Friday, January 06, 2012

You Can Never Be Too Sure

One of the outstanding features of the triple disaster of March 11, 2011, was that the scale of the disasters far exceeded any expectations (A double tsunami (E)? Four nuclear power plants blowing up?). The recent interim report of independent fact-finding commission in charge of investigating the Fukushima nuclear disaster mocked the constant repetitions by those with authority over the safety measures at the Fukushima Dai'ichi power station that the events of March 11 were "beyond imagining" (soteigai - J). However, that there have been only five 9.0 seismic events measured in the last century should be reason for cutting the disaster planning folks some slack (not all slack, mind you -- as accounts of the forward thinking and responses of the various branches and levels of government make painfully clear).

So one of the lessons of March 11 seems to be "think beyond what you believe to be the possible."

But there is soteigai, and there is, well, this:

Saitama Pref. to take tsunami countermeasures
The Yomiuri Shimbun

The Saitama prefectural government has begun work to include tsunami countermeasures in its regional disaster management plan, it has been learned.

This will be the first attempt by an inland prefecture to prepare for tsunami damage in its disaster preparations.

It is part of a review on possible damage after experts examining the impact of the Great East Japan Earthquake said a future tsunami could hit Tokyo Bay and travel up the Arakawa river that runs from Tokyo through Saitama Prefecture. (Link)
OK, so Saitama Prefecture has no coastline, is 20 kilometers upriver from Tokyo Bay and 100 kilometers from the open ocean.


I suppose I should look on the bright side. The prefecture investigating its tsunami preparedness at least is not Yamanashi.


Jan Moren said...

Well, surge floods can travel hundreds of kilometers upriver in extreme cases.
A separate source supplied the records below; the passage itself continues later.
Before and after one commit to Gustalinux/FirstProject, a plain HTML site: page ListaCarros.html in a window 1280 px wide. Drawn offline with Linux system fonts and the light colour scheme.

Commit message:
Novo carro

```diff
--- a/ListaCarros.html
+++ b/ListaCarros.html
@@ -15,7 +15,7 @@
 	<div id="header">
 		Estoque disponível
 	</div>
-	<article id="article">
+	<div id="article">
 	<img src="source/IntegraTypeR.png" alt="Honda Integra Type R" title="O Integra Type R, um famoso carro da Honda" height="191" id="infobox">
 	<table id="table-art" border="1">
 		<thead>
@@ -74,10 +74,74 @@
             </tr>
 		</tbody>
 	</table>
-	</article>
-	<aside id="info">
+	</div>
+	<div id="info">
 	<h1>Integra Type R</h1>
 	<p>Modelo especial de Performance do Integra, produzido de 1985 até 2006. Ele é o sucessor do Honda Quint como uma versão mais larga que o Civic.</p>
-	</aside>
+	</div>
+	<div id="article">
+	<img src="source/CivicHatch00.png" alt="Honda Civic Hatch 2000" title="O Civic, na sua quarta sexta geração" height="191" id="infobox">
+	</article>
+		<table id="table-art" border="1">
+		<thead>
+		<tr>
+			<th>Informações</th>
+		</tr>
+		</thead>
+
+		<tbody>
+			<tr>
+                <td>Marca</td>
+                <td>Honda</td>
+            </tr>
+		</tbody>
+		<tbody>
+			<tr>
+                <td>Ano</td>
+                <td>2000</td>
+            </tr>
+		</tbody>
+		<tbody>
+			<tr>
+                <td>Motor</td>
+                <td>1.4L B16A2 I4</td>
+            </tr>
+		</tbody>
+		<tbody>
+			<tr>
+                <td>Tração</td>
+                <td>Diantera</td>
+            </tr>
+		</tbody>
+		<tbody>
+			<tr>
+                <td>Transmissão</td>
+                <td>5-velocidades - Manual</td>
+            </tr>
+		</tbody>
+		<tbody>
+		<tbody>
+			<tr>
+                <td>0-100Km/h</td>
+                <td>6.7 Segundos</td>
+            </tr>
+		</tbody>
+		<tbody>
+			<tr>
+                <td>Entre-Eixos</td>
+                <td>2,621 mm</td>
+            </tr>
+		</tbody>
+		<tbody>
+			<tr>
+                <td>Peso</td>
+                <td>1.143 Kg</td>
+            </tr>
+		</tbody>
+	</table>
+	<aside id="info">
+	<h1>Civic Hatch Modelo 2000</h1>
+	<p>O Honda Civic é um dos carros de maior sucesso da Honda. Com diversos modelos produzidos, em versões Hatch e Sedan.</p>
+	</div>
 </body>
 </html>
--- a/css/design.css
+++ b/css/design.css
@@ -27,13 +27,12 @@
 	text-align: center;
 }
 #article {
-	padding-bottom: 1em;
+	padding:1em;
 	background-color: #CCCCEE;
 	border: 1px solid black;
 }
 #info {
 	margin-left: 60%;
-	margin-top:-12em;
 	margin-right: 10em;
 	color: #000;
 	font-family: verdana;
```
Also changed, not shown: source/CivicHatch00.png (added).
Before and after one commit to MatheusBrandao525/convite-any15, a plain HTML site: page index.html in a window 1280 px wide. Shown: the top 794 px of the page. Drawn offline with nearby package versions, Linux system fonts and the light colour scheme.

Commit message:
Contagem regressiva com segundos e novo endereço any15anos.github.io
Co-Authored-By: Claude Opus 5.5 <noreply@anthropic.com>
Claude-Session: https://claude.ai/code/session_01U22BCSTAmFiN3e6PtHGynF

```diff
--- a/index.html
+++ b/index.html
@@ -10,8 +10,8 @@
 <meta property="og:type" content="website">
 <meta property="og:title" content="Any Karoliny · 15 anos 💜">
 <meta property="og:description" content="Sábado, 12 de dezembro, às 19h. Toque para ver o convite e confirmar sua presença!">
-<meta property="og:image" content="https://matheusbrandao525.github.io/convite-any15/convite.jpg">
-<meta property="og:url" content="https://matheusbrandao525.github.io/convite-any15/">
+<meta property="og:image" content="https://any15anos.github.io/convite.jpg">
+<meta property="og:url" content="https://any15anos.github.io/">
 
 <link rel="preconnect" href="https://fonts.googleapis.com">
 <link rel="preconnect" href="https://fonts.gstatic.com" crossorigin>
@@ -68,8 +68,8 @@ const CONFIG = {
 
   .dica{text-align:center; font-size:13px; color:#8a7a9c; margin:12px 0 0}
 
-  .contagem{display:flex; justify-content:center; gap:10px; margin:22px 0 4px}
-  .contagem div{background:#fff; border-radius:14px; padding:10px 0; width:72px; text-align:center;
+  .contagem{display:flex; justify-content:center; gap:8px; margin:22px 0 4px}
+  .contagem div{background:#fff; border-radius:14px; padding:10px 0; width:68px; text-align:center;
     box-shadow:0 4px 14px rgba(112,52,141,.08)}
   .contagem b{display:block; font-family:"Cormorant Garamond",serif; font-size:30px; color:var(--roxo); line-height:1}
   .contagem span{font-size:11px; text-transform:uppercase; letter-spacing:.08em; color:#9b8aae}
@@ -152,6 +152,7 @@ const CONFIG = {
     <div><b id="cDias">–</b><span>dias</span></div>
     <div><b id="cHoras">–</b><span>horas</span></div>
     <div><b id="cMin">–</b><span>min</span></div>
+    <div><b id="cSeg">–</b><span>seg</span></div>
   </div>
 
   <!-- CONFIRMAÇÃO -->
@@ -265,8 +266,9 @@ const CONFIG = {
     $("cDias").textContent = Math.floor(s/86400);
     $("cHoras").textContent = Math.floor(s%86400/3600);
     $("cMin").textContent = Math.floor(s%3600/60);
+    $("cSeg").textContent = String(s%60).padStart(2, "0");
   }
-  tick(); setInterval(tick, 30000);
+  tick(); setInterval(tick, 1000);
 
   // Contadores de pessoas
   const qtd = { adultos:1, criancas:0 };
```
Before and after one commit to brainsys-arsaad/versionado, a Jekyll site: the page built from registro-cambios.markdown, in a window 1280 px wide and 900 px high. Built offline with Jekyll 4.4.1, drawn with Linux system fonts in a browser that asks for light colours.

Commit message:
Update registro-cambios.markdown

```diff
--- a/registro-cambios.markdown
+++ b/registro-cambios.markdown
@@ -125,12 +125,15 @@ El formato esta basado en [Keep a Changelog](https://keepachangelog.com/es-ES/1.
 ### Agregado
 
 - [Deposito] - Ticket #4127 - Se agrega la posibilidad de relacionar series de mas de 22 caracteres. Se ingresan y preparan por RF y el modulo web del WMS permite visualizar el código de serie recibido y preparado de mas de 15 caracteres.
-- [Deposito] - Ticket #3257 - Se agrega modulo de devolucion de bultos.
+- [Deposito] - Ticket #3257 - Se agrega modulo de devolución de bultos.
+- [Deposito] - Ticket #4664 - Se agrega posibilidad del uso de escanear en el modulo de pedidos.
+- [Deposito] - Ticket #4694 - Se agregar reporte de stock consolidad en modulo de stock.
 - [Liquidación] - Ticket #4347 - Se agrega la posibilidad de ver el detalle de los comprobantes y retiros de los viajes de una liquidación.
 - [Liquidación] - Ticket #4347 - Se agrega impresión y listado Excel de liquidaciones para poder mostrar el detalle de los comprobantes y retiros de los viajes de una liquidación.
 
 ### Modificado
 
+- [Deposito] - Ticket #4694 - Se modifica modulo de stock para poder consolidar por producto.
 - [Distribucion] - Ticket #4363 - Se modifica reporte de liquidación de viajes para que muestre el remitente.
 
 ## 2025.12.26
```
It doesn't seem too far-fetched for a nominally land-locked area to at least take a quick look at the possibility given the March disaster.

Even if the answer is "no way", you do want to get that definite answer, not just vaguely assume it can't happen.

Edmund In Tokyo said...

The 3/11 tsunami didn't hit the Arakawa very hard, but even so it got as far as Toda. There's some heavily-populated low-lying Saitama (like the city of Kawaguchi) between that and the sea.

Anonymous said...

Hmmm... Perhaps the Saitama officials must have treated that mother of all disaster movies "2012" a little too seriously.